Set each entry down verbatim, omitting images.

Records contained in a dataset
*** Block opens ***

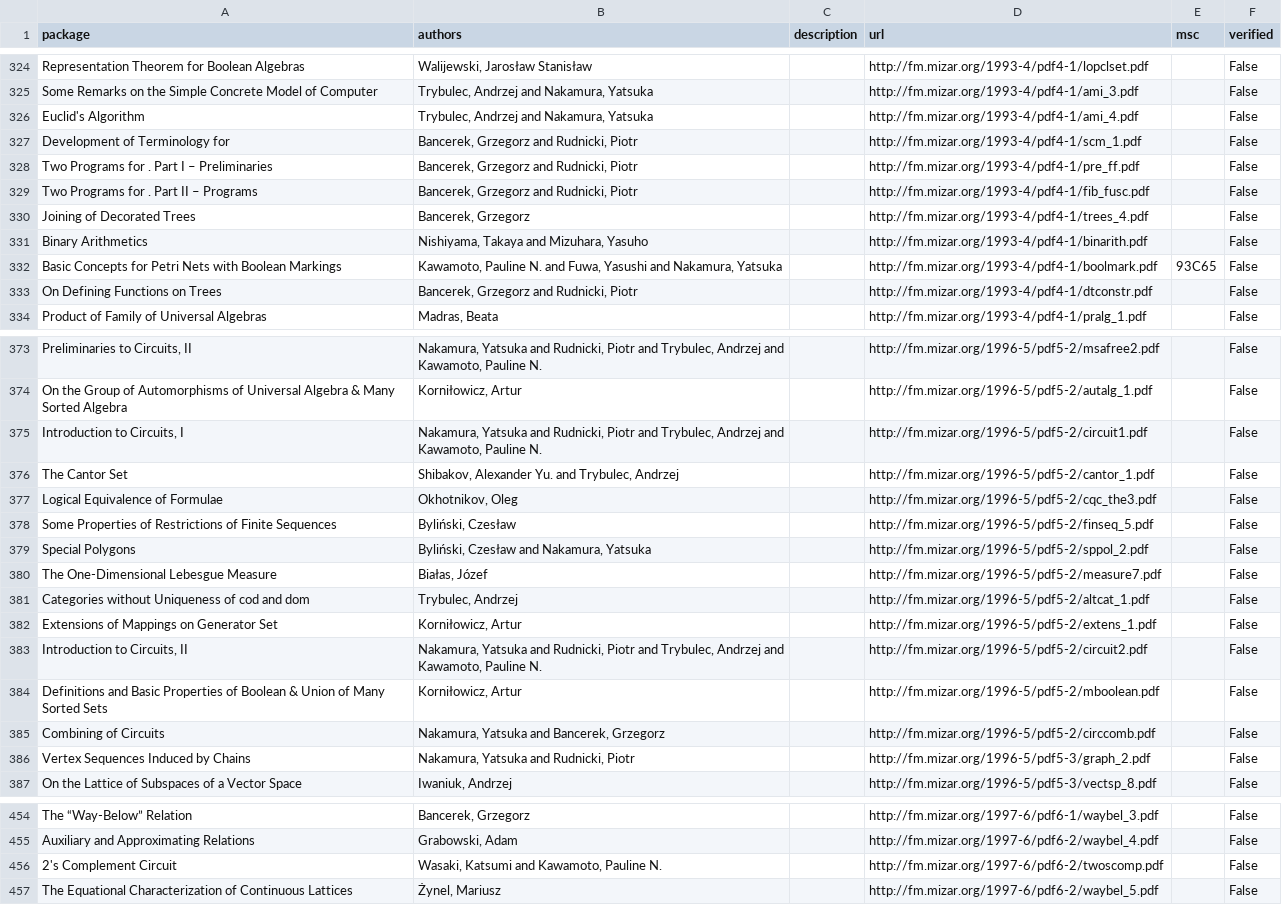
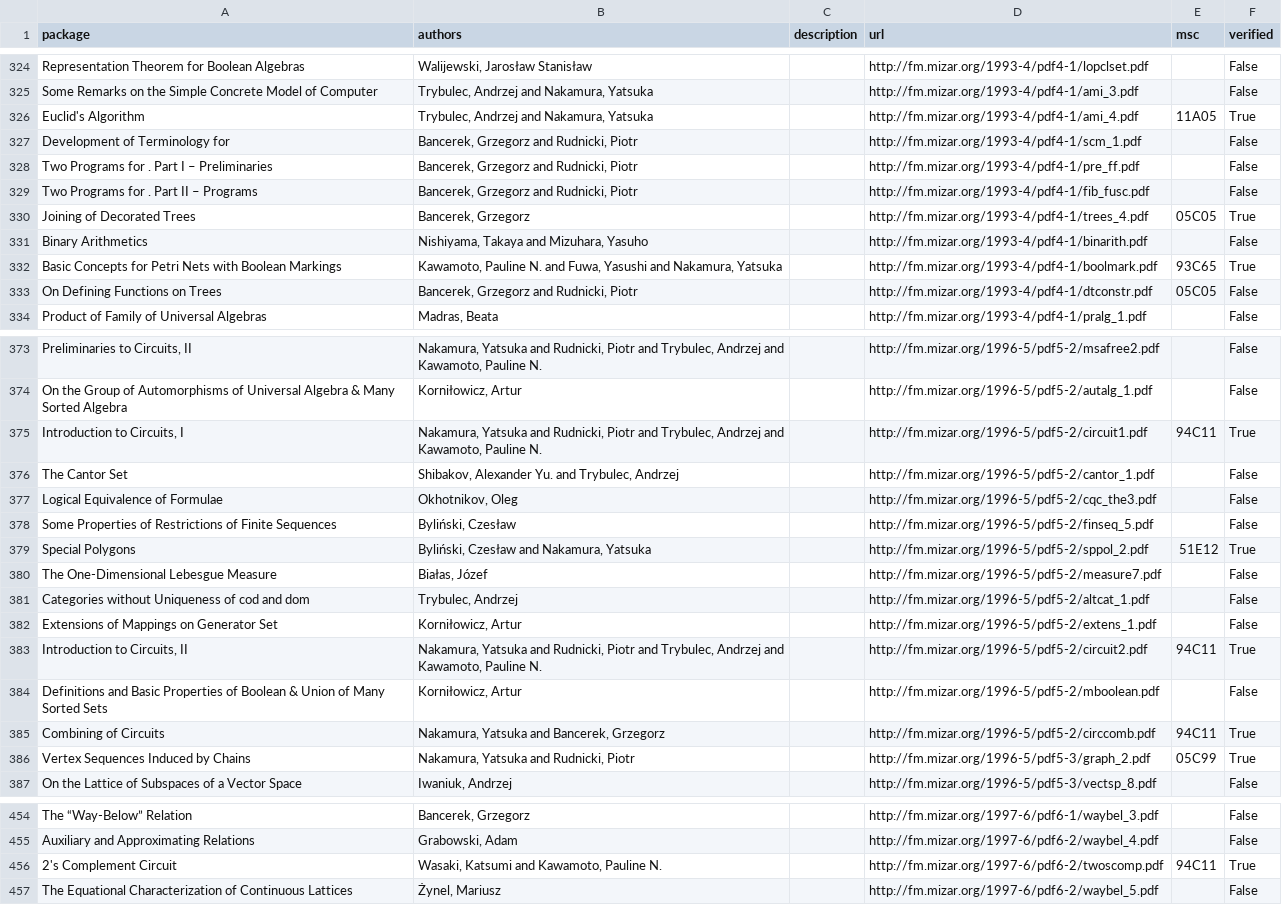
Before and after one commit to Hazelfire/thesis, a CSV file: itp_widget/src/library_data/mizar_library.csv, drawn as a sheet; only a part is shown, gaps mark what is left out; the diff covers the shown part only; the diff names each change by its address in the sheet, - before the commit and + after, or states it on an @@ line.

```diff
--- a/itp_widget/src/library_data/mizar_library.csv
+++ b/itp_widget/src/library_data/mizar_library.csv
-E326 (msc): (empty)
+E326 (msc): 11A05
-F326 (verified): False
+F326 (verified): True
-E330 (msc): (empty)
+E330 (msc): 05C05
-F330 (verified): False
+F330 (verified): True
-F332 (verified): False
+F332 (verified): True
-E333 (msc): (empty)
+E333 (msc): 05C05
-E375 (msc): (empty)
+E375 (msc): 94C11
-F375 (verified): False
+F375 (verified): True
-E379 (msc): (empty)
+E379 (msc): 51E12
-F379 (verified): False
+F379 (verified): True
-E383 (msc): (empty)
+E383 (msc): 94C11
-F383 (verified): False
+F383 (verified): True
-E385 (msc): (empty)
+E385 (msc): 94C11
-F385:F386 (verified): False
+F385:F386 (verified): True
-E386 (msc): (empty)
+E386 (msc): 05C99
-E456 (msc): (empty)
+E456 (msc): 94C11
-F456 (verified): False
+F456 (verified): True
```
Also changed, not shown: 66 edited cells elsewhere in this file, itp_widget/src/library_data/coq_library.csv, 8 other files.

*** Block closes ***

### [WRITTEN ANSWER]
Before and after one commit to Hazelfire/thesis, a CSV file: itp_widget/src/library_data/mizar_library.csv, drawn as a sheet; only a part is shown, gaps mark what is left out; the diff covers the shown part only; the diff names each change by its address in the sheet, - before the commit and + after, or states it on an @@ line.

```diff
--- a/itp_widget/src/library_data/mizar_library.csv
+++ b/itp_widget/src/library_data/mizar_library.csv
-E326 (msc): (empty)
+E326 (msc): 11A05
-F326 (verified): False
+F326 (verified): True
-E330 (msc): (empty)
+E330 (msc): 05C05
-F330 (verified): False
+F330 (verified): True
-F332 (verified): False
+F332 (verified): True
-E333 (msc): (empty)
+E333 (msc): 05C05
-E375 (msc): (empty)
+E375 (msc): 94C11
-F375 (verified): False
+F375 (verified): True
-E379 (msc): (empty)
+E379 (msc): 51E12
-F379 (verified): False
+F379 (verified): True
-E383 (msc): (empty)
+E383 (msc): 94C11
-F383 (verified): False
+F383 (verified): True
-E385 (msc): (empty)
+E385 (msc): 94C11
-F385:F386 (verified): False
+F385:F386 (verified): True
-E386 (msc): (empty)
+E386 (msc): 05C99
-E456 (msc): (empty)
+E456 (msc): 94C11
-F456 (verified): False
+F456 (verified): True
```
Also changed, not shown: 66 edited cells elsewhere in this file, itp_widget/src/library_data/coq_library.csv, 8 other files.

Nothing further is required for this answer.